-- Opening Marker --
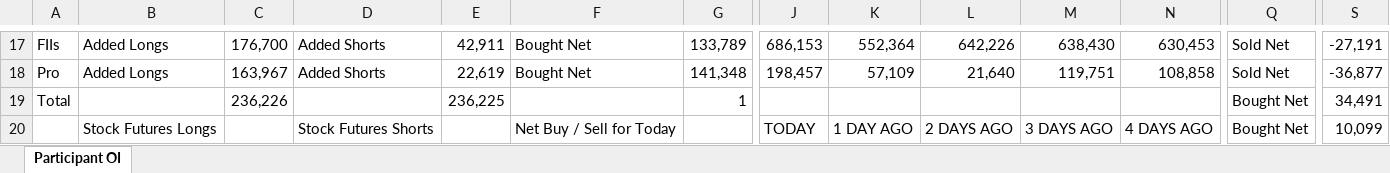
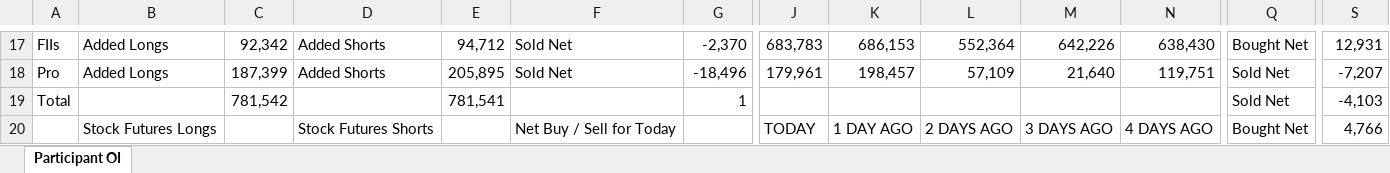
Before and after one commit to sunildeesu/sunilOI, an Excel workbook: participant_oi.xlsx, sheet Participant OI, drawn as a sheet; only a part is shown, gaps mark what is left out; values as stored, in another font and other column widths than the file's, no cell formats; the diff covers the shown part only; the diff names each change by its address in the sheet, - before the commit and + after, or states it on an @@ line.

Commit message:
Update participant OI report - 2026-09-25

```diff
--- a/participant_oi.xlsx (sheet Participant OI)
+++ b/participant_oi.xlsx (sheet Participant OI)
-C17: 176,700
+C17: 92,342
-E17: 42,911
+E17: 94,712
-F17:F18: Bought Net
+F17:F18: Sold Net
-G17: 133,789
+G17: -2,370
-J17: 686,153
+J17: 683,783
-K17: 552,364
+K17: 686,153
-L17: 642,226
+L17: 552,364
-M17: 638,430
+M17: 642,226
-N17: 630,453
+N17: 638,430
-Q17: Sold Net
+Q17: Bought Net
-S17: -27,191
+S17: 12,931
-C18: 163,967
+C18: 187,399
-E18: 22,619
+E18: 205,895
-G18: 141,348
+G18: -18,496
-J18: 198,457
+J18: 179,961
-K18: 57,109
+K18: 198,457
-L18: 21,640
+L18: 57,109
-M18: 119,751
+M18: 21,640
-N18: 108,858
+N18: 119,751
-S18: -36,877
+S18: -7,207
-C19: 236,226
+C19: 781,542
-E19: 236,225
+E19: 781,541
-Q19: Bought Net
+Q19: Sold Net
-S19: 34,491
+S19: -4,103
-S20: 10,099
+S20: 4,766
```
Also changed, not shown: 8 added rows, 8 removed rows and 271 edited cells elsewhere in this sheet, cell formats, 1 other file.
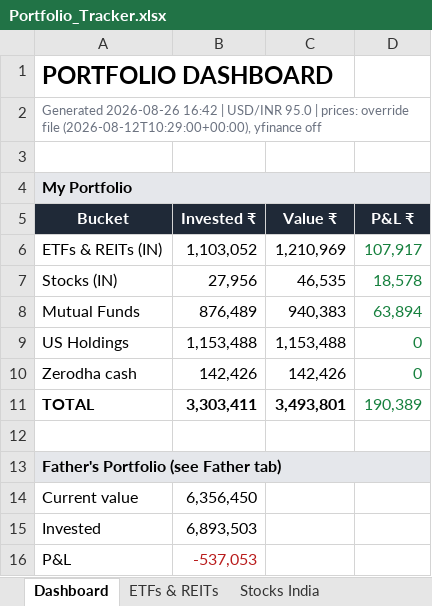
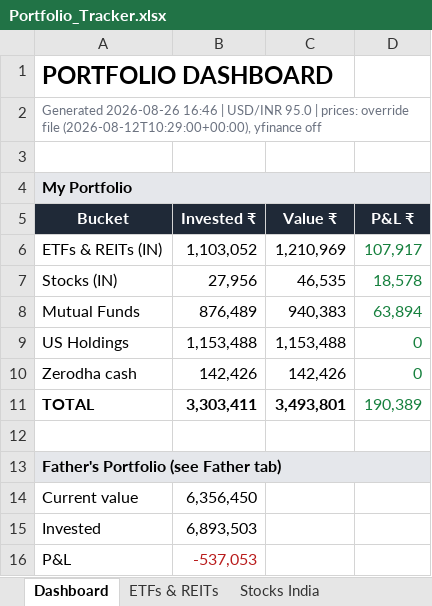
Before and after one commit to aceit247/openbb, an Excel workbook: examples/swing_monitor/Portfolio_Tracker.xlsx, sheet Dashboard, drawn as a sheet; values as stored, in another font and other column widths than the file's, no borders; the diff names each change by its address in the sheet, - before the commit and + after, or states it on an @@ line.

```diff
--- a/examples/swing_monitor/Portfolio_Tracker.xlsx (sheet Dashboard)
+++ b/examples/swing_monitor/Portfolio_Tracker.xlsx (sheet Dashboard)
-A2 (Bucket): Generated 2026-08-26 16:42 | USD/INR…
+A2 (Bucket): Generated 2026-08-26 16:46 | USD/INR…
```
Also changed, not shown: sheet Father, sheet Journal, sheet Swing & Watchlist, 2 other files.
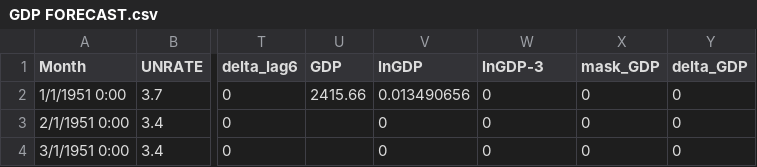
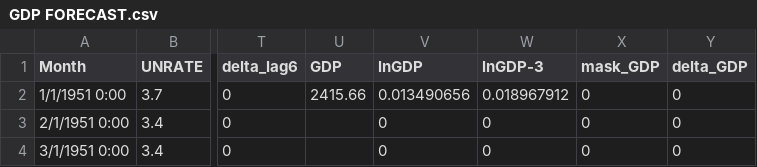
Before and after one commit to ChenChingChih/hello-world, a CSV file: GDP FORECAST.csv, drawn as a sheet; only a part is shown, gaps mark what is left out; the diff names each change by its address in the sheet, - before the commit and + after, or states it on an @@ line.

Commit message:
gdp-3 plus 1950Q3

```diff
--- a/GDP FORECAST.csv
+++ b/GDP FORECAST.csv
-W2 (lnGDP-3): 0
+W2 (lnGDP-3): 0.018967912
```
-- Closing Marker --
Extract every line from the records above that contains the word "shown".

#### SOLUTION FOR THIS PROBLEM
Before and after one commit to sunildeesu/sunilOI, an Excel workbook: participant_oi.xlsx, sheet Participant OI, drawn as a sheet; only a part is shown, gaps mark what is left out; values as stored, in another font and other column widths than the file's, no cell formats; the diff covers the shown part only; the diff names each change by its address in the sheet, - before the commit and + after, or states it on an @@ line.
Also changed, not shown: 8 added rows, 8 removed rows and 271 edited cells elsewhere in this sheet, cell formats, 1 other file.
Also changed, not shown: sheet Father, sheet Journal, sheet Swing & Watchlist, 2 other files.
Before and after one commit to ChenChingChih/hello-world, a CSV file: GDP FORECAST.csv, drawn as a sheet; only a part is shown, gaps mark what is left out; the diff names each change by its address in the sheet, - before the commit and + after, or states it on an @@ line.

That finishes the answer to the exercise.